═════ Material supplied

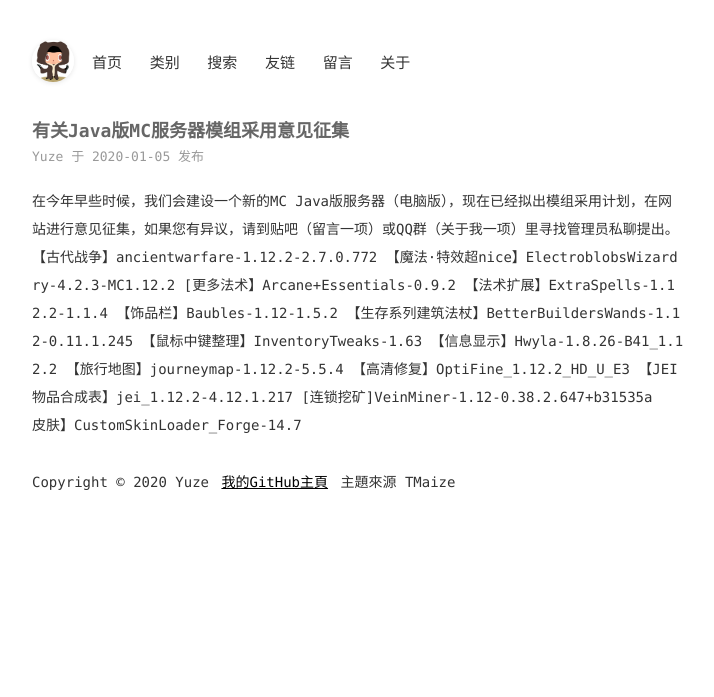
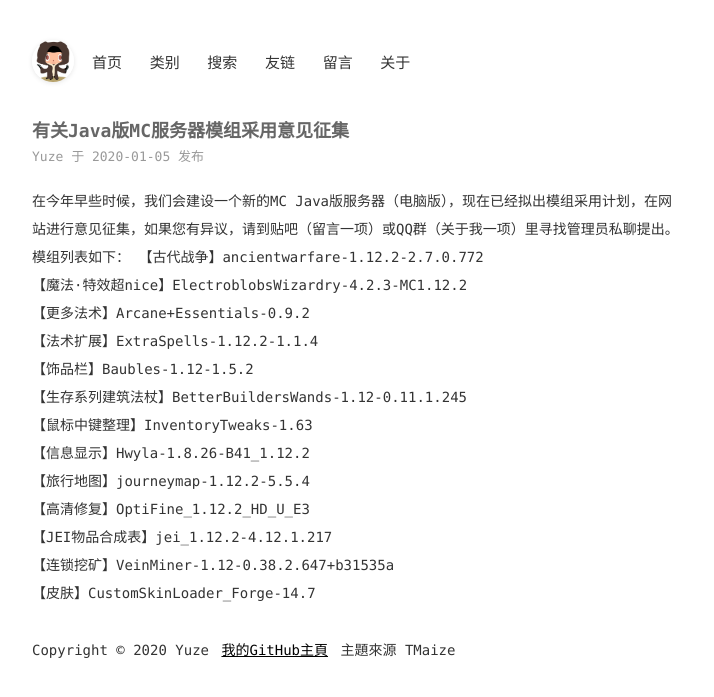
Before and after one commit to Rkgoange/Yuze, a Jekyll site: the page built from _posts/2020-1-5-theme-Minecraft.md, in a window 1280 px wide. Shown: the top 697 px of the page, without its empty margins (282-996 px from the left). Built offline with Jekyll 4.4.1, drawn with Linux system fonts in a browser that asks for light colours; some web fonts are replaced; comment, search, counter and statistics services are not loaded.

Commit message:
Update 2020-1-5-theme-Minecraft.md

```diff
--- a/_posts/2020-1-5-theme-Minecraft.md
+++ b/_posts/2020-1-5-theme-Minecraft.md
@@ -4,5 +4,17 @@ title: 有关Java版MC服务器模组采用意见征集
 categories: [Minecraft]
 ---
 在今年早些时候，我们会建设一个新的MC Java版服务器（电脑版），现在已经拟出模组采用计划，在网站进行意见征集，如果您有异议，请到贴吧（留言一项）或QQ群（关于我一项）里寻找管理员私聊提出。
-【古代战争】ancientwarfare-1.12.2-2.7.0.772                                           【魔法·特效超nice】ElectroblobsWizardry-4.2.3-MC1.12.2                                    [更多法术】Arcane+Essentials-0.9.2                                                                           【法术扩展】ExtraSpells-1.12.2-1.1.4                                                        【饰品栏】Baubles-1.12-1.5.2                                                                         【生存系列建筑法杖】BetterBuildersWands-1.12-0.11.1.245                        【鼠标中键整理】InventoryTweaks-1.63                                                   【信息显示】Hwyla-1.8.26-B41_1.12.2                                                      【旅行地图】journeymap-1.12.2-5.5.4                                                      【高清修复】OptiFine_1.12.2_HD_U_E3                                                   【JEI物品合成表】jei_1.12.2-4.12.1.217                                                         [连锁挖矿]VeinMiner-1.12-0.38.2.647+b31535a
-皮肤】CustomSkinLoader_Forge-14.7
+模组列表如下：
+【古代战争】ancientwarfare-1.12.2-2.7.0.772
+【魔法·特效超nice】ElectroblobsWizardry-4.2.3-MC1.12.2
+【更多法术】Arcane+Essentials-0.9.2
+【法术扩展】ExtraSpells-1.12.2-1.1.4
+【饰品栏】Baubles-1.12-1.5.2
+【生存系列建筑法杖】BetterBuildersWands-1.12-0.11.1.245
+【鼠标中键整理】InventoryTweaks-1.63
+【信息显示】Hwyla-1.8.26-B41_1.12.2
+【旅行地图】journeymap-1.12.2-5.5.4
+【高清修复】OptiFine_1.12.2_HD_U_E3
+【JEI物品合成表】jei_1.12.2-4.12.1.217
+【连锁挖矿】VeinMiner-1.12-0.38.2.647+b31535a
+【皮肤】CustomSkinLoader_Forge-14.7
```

══════════
═════ Material supplied

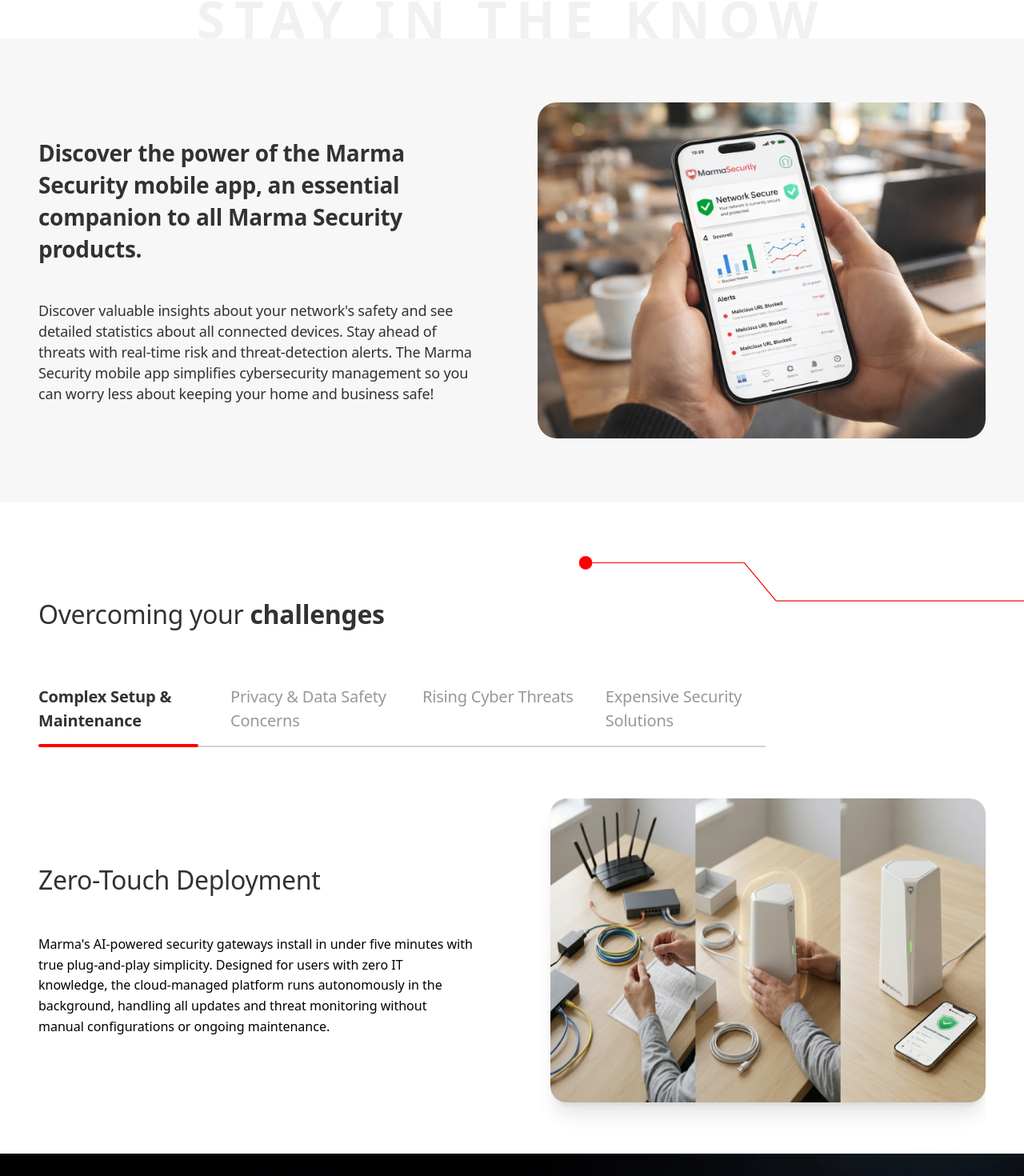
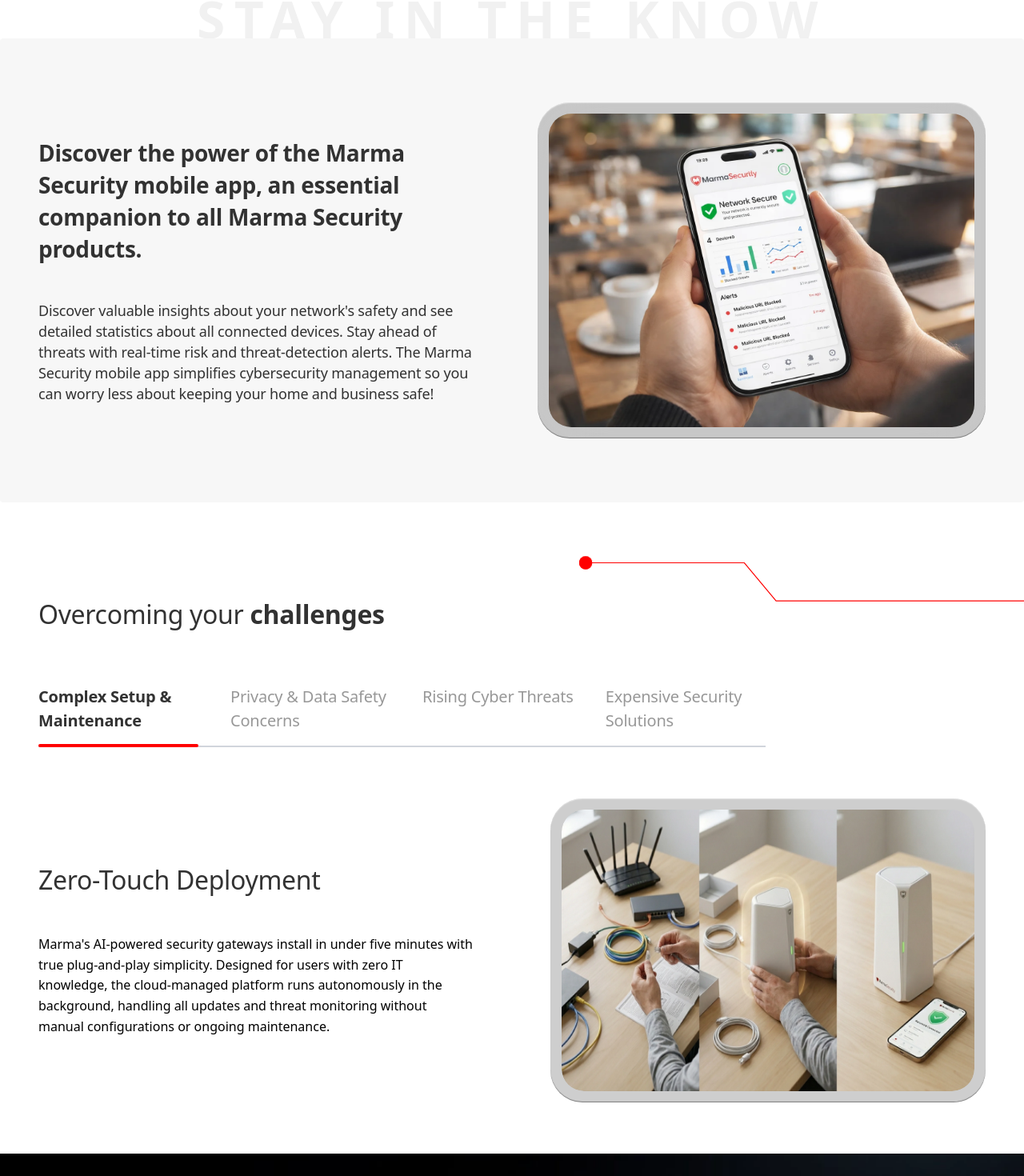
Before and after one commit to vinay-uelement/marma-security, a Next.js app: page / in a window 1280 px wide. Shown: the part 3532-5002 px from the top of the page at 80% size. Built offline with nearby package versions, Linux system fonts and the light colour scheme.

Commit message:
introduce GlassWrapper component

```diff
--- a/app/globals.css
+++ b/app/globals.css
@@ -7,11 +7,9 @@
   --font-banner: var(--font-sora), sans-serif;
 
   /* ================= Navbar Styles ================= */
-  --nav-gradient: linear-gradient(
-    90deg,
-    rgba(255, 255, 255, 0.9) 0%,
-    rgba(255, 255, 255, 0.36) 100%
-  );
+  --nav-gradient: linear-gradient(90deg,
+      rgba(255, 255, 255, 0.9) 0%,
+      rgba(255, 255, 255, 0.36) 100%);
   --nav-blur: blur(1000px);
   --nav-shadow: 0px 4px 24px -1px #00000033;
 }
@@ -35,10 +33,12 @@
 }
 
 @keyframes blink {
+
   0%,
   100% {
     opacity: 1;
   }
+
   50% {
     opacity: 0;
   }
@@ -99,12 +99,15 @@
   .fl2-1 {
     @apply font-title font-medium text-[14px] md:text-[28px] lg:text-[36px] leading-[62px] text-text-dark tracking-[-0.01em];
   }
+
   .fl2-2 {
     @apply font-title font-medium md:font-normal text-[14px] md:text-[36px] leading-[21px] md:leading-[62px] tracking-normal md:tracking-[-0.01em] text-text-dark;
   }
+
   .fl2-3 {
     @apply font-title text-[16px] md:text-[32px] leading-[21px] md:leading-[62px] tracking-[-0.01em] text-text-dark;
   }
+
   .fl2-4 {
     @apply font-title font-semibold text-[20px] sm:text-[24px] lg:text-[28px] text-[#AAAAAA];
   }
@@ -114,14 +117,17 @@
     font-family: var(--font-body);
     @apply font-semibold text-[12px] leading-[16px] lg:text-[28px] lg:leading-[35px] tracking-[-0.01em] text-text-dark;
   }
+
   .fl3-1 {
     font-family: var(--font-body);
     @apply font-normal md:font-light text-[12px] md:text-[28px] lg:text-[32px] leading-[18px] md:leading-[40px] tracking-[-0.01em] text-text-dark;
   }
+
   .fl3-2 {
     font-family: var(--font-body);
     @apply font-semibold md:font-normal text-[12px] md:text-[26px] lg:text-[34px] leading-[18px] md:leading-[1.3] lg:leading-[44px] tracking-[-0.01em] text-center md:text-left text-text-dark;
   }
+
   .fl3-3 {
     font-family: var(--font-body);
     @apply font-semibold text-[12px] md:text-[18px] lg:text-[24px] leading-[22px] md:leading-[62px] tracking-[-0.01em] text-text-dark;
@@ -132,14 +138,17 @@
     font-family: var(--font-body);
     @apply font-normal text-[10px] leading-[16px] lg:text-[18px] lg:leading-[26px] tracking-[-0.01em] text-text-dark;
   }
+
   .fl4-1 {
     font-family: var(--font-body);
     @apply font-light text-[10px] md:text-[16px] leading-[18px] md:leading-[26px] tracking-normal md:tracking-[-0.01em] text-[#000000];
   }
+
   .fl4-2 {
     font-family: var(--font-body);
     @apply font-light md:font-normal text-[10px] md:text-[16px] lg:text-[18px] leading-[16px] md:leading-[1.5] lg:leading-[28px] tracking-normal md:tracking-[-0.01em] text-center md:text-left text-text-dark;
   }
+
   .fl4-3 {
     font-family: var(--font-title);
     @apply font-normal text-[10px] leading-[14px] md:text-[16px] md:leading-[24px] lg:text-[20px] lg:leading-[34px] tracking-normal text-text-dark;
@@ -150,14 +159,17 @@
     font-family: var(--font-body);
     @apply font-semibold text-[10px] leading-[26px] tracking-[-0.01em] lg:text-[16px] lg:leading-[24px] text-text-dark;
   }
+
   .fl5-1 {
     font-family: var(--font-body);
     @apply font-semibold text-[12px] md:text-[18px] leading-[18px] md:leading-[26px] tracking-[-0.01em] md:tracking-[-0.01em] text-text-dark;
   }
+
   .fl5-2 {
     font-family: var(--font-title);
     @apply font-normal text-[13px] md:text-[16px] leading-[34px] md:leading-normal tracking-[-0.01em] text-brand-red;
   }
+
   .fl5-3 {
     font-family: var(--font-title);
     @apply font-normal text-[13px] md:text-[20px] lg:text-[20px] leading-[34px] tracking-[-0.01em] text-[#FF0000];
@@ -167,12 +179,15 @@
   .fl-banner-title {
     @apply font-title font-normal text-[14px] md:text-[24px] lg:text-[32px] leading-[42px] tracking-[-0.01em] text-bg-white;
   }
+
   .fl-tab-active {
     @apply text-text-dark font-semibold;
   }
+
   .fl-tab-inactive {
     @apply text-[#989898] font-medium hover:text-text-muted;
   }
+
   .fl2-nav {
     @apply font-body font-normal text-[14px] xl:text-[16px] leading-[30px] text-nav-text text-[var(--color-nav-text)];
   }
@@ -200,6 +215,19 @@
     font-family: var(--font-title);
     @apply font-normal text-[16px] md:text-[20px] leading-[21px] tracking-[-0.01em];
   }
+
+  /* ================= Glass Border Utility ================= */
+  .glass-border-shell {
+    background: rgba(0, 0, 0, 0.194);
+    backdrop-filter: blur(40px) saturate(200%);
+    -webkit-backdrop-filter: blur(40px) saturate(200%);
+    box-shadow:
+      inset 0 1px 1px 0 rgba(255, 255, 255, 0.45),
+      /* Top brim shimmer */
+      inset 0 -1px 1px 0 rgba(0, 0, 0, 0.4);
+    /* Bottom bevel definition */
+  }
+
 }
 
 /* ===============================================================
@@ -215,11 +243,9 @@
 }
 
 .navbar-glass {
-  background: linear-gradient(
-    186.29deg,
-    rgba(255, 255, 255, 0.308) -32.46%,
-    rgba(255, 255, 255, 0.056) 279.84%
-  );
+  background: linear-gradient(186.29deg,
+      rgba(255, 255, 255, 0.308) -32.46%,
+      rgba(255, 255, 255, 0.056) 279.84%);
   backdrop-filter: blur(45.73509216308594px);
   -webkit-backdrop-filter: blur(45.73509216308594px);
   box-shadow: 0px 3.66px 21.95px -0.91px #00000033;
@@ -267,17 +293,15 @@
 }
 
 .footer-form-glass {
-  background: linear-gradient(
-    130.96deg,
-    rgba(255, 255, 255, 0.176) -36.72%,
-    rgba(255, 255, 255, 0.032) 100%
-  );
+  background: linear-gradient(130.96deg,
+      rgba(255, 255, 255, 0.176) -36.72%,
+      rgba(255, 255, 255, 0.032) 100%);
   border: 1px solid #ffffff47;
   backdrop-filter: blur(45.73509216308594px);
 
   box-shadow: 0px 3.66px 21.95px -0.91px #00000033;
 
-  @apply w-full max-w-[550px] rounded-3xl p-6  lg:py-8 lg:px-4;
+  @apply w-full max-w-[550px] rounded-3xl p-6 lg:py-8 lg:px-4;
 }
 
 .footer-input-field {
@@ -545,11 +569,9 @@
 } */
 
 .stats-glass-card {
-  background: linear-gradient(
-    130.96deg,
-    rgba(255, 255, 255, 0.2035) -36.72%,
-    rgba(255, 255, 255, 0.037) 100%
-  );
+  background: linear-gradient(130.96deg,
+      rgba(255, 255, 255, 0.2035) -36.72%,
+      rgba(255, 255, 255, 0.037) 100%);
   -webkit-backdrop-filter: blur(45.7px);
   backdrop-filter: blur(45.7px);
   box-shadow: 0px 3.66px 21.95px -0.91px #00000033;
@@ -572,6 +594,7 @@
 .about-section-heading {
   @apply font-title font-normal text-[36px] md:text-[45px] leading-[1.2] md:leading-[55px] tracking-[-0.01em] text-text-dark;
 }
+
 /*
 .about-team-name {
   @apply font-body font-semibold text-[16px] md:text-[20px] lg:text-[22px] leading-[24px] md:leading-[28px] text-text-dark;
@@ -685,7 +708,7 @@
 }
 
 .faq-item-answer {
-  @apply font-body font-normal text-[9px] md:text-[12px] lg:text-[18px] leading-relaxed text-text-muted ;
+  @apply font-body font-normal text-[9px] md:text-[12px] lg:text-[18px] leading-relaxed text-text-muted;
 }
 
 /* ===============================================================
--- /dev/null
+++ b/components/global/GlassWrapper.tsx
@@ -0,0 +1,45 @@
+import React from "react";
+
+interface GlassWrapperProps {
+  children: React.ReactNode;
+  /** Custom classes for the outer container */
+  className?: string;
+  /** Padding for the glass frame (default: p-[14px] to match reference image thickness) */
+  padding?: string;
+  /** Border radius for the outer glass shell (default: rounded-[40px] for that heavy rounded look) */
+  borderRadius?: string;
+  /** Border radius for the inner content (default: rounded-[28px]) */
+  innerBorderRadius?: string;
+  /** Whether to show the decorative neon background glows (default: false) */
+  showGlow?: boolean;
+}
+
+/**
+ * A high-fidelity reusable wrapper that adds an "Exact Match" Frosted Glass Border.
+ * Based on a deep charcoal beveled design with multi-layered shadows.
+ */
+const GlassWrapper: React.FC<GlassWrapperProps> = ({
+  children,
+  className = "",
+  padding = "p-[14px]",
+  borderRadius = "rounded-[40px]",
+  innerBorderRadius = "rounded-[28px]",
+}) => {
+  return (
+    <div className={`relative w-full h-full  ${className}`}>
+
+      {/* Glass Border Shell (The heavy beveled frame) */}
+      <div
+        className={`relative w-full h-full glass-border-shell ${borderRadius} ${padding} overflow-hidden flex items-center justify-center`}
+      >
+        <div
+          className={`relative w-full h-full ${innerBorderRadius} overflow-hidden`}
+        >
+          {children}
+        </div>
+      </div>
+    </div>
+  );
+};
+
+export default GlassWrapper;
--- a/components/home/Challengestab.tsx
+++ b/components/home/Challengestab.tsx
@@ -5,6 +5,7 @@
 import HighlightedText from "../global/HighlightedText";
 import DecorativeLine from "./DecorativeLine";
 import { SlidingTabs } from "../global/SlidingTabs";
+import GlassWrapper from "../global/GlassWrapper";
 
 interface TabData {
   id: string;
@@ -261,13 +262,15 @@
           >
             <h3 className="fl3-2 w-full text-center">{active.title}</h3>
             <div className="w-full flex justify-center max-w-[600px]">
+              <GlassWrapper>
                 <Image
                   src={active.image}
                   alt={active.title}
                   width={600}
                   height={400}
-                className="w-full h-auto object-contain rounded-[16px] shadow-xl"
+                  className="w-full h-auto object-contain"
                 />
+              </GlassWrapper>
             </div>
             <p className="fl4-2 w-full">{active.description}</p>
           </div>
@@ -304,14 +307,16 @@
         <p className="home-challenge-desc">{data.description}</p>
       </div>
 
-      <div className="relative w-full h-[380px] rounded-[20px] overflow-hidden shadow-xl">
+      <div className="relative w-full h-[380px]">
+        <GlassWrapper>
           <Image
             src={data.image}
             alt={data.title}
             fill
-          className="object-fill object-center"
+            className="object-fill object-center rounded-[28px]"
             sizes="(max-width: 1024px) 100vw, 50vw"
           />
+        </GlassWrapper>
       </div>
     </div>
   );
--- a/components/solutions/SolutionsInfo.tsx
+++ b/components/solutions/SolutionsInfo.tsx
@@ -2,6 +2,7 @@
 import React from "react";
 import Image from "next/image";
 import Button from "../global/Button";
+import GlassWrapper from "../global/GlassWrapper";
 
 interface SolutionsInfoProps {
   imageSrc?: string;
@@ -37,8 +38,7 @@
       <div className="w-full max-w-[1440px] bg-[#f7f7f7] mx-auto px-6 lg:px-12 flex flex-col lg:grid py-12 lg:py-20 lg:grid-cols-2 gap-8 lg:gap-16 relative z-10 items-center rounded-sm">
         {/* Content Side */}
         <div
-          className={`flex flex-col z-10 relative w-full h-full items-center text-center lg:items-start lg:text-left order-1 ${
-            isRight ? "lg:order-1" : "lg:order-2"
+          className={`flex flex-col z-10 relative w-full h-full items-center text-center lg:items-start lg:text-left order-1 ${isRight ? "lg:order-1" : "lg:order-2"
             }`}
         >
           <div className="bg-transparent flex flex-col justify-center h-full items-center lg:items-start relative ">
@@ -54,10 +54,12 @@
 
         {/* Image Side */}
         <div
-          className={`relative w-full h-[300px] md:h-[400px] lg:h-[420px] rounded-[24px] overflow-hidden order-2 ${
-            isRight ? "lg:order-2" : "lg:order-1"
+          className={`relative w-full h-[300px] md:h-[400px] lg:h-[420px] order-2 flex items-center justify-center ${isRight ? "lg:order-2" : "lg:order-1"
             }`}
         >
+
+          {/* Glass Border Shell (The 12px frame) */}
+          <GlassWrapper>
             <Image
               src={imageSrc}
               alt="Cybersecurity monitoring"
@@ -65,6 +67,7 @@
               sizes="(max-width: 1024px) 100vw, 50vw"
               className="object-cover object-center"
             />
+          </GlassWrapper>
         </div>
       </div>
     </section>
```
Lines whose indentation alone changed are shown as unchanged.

══════════

Required action -> Within the records, the lines containing the string "import" are to be counted and their number given without comment.

Answer -> 9